free issue                                   back issues                                                     subscribe   

Athena Review Image Archive     


Mayapán: The Pyramid of Cuculcán


Mayapán was the dominant Mayan political and ceremonial center of western Yucatan after the 13th century fall of Chichén Itzá, and home to the Xiu and Cocom dynasties until their rift in AD 1450. At the heart of the ceremonial center is the large four-sided mound called the Pyramid of Cuculcán, a Late Postclassic imitation of the Castillo at Chichén Itzá. Cuculcán was the mythical Toltec leader who, as Landa reports, founded both of these centers.

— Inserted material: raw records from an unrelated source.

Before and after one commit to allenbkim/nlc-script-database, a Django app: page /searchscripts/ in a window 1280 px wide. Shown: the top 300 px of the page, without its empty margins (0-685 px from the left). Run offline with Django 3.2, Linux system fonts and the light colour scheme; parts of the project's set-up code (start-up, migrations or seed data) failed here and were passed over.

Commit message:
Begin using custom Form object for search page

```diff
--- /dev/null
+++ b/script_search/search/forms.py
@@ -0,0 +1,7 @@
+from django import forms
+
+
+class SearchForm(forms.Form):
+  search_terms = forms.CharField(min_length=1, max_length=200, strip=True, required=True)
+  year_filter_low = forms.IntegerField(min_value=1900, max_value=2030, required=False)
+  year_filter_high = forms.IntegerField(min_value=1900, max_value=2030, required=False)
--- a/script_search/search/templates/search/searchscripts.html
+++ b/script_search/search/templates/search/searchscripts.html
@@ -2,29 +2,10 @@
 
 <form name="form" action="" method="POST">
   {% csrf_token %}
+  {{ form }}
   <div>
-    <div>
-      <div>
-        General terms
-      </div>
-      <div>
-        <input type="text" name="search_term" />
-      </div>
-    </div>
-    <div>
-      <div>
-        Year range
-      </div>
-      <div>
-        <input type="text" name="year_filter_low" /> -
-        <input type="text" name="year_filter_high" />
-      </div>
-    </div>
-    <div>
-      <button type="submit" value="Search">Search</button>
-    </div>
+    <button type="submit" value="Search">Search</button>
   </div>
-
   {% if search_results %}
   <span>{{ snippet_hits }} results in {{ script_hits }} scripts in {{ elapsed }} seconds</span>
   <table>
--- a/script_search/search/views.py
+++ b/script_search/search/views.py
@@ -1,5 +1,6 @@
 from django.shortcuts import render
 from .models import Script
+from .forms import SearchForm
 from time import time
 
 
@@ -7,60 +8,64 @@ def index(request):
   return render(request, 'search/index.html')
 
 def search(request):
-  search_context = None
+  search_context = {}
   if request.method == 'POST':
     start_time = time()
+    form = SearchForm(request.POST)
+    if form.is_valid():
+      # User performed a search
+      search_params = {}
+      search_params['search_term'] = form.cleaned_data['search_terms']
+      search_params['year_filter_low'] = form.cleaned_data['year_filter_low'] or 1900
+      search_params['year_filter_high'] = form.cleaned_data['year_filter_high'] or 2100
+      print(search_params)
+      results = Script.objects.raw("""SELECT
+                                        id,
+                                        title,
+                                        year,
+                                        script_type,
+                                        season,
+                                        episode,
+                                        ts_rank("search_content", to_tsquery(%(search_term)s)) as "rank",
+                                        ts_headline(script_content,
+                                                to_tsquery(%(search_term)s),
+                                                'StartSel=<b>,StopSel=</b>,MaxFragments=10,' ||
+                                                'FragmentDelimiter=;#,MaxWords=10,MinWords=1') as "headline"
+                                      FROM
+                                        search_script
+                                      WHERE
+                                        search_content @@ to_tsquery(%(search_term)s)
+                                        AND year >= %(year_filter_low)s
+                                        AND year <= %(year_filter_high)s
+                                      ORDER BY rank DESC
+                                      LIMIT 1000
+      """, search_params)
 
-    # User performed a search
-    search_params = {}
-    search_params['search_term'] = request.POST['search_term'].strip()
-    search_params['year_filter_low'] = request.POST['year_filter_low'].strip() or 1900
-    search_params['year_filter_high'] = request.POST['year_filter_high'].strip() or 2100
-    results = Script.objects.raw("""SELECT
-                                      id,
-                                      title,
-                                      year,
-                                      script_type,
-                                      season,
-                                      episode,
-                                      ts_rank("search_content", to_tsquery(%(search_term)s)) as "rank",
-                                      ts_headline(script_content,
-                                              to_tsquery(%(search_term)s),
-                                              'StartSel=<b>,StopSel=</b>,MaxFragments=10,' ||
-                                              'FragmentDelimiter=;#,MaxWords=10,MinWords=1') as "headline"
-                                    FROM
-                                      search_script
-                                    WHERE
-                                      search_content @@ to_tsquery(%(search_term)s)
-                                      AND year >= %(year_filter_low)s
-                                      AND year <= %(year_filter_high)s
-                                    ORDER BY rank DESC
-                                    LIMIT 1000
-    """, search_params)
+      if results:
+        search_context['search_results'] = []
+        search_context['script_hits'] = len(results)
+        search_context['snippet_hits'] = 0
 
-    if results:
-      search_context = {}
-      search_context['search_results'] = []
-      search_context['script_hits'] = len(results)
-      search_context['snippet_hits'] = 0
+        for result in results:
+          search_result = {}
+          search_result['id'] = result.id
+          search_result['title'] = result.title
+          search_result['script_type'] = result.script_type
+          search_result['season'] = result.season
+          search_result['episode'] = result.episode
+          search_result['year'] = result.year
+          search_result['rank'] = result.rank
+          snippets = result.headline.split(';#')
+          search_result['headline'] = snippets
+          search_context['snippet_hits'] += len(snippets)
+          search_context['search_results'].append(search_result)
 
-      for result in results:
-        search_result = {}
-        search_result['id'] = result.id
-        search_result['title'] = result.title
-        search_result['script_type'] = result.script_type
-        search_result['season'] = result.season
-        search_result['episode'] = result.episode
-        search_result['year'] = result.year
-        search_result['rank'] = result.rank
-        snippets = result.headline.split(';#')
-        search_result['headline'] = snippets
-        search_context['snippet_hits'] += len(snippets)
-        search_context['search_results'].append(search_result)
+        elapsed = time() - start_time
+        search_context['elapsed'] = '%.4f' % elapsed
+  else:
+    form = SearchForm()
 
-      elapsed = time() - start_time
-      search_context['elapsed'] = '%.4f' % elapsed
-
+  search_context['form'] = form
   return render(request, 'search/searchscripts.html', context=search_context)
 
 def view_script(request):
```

Reached by stairways on all four sides, the main temple at Mayapán overlooks numerous other temples and colonnaded rectangular masonry dwellings on lower mounds in the site, totalling about 120 buildings.

[Fig.1: Catherwood's drawing of the principal mound at Mayapán (Stephens 1843).]

.


Athena Review Image Archive™   | Guide to Archaeology on the Internet   |   free trial issue |  subscribe  |  back issues

Main index of Athena Review   |   Subject Index   |   Travel Pages   |  Galleries and Museums  |  Ad rates |  Current issue index


Copyright  ©  1996-2003    Athena Publications, Inc.  (All Rights Reserved).